:: SOURCE MATERIAL

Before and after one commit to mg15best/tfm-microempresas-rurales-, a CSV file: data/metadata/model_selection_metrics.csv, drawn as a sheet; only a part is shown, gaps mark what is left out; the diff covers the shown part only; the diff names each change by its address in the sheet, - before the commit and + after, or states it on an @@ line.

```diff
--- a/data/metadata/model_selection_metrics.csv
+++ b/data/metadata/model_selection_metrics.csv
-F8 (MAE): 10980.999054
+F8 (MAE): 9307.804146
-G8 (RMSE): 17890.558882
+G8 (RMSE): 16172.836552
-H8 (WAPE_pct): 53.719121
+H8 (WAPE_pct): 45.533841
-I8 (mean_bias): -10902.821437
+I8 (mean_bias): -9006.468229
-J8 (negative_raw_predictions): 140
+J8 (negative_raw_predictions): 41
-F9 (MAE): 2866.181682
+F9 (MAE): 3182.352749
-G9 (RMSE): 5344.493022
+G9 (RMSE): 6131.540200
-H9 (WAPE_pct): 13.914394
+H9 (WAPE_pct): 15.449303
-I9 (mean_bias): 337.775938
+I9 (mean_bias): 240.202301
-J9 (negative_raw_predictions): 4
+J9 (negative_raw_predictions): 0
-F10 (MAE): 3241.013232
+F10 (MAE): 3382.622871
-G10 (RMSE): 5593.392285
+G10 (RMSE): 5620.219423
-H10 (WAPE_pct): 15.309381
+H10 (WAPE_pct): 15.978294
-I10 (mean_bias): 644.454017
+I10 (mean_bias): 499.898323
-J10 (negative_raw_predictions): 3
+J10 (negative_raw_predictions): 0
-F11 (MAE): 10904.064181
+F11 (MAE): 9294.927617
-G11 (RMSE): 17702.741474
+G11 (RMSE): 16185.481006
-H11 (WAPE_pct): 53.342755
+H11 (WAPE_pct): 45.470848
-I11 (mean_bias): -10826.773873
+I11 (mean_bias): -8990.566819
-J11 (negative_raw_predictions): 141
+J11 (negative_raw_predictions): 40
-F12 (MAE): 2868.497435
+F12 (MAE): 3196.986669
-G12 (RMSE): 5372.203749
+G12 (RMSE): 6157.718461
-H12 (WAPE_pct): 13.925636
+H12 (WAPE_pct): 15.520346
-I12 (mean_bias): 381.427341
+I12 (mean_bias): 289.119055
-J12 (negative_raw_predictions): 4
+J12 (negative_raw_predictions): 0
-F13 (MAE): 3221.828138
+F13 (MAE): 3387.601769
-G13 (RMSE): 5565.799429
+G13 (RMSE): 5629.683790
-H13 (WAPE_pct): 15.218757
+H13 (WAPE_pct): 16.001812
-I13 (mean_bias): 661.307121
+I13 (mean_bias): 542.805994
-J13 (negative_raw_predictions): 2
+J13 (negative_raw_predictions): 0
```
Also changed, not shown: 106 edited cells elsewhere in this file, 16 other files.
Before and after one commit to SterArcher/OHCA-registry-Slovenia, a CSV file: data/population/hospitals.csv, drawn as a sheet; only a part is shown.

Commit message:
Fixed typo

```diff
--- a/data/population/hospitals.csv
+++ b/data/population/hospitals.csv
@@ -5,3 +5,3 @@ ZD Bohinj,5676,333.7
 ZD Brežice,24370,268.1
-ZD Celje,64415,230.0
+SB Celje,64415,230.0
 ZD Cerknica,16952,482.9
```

::::

— THE PROBLEM —
In your reply, write out all of the material exactly as it was given.

— ANSWER BELOW —
Before and after one commit to mg15best/tfm-microempresas-rurales-, a CSV file: data/metadata/model_selection_metrics.csv, drawn as a sheet; only a part is shown, gaps mark what is left out; the diff covers the shown part only; the diff names each change by its address in the sheet, - before the commit and + after, or states it on an @@ line.

```diff
--- a/data/metadata/model_selection_metrics.csv
+++ b/data/metadata/model_selection_metrics.csv
-F8 (MAE): 10980.999054
+F8 (MAE): 9307.804146
-G8 (RMSE): 17890.558882
+G8 (RMSE): 16172.836552
-H8 (WAPE_pct): 53.719121
+H8 (WAPE_pct): 45.533841
-I8 (mean_bias): -10902.821437
+I8 (mean_bias): -9006.468229
-J8 (negative_raw_predictions): 140
+J8 (negative_raw_predictions): 41
-F9 (MAE): 2866.181682
+F9 (MAE): 3182.352749
-G9 (RMSE): 5344.493022
+G9 (RMSE): 6131.540200
-H9 (WAPE_pct): 13.914394
+H9 (WAPE_pct): 15.449303
-I9 (mean_bias): 337.775938
+I9 (mean_bias): 240.202301
-J9 (negative_raw_predictions): 4
+J9 (negative_raw_predictions): 0
-F10 (MAE): 3241.013232
+F10 (MAE): 3382.622871
-G10 (RMSE): 5593.392285
+G10 (RMSE): 5620.219423
-H10 (WAPE_pct): 15.309381
+H10 (WAPE_pct): 15.978294
-I10 (mean_bias): 644.454017
+I10 (mean_bias): 499.898323
-J10 (negative_raw_predictions): 3
+J10 (negative_raw_predictions): 0
-F11 (MAE): 10904.064181
+F11 (MAE): 9294.927617
-G11 (RMSE): 17702.741474
+G11 (RMSE): 16185.481006
-H11 (WAPE_pct): 53.342755
+H11 (WAPE_pct): 45.470848
-I11 (mean_bias): -10826.773873
+I11 (mean_bias): -8990.566819
-J11 (negative_raw_predictions): 141
+J11 (negative_raw_predictions): 40
-F12 (MAE): 2868.497435
+F12 (MAE): 3196.986669
-G12 (RMSE): 5372.203749
+G12 (RMSE): 6157.718461
-H12 (WAPE_pct): 13.925636
+H12 (WAPE_pct): 15.520346
-I12 (mean_bias): 381.427341
+I12 (mean_bias): 289.119055
-J12 (negative_raw_predictions): 4
+J12 (negative_raw_predictions): 0
-F13 (MAE): 3221.828138
+F13 (MAE): 3387.601769
-G13 (RMSE): 5565.799429
+G13 (RMSE): 5629.683790
-H13 (WAPE_pct): 15.218757
+H13 (WAPE_pct): 16.001812
-I13 (mean_bias): 661.307121
+I13 (mean_bias): 542.805994
-J13 (negative_raw_predictions): 2
+J13 (negative_raw_predictions): 0
```
Also changed, not shown: 106 edited cells elsewhere in this file, 16 other files.
Before and after one commit to SterArcher/OHCA-registry-Slovenia, a CSV file: data/population/hospitals.csv, drawn as a sheet; only a part is shown.

Commit message:
Fixed typo

```diff
--- a/data/population/hospitals.csv
+++ b/data/population/hospitals.csv
@@ -5,3 +5,3 @@ ZD Bohinj,5676,333.7
 ZD Brežice,24370,268.1
-ZD Celje,64415,230.0
+SB Celje,64415,230.0
 ZD Cerknica,16952,482.9
```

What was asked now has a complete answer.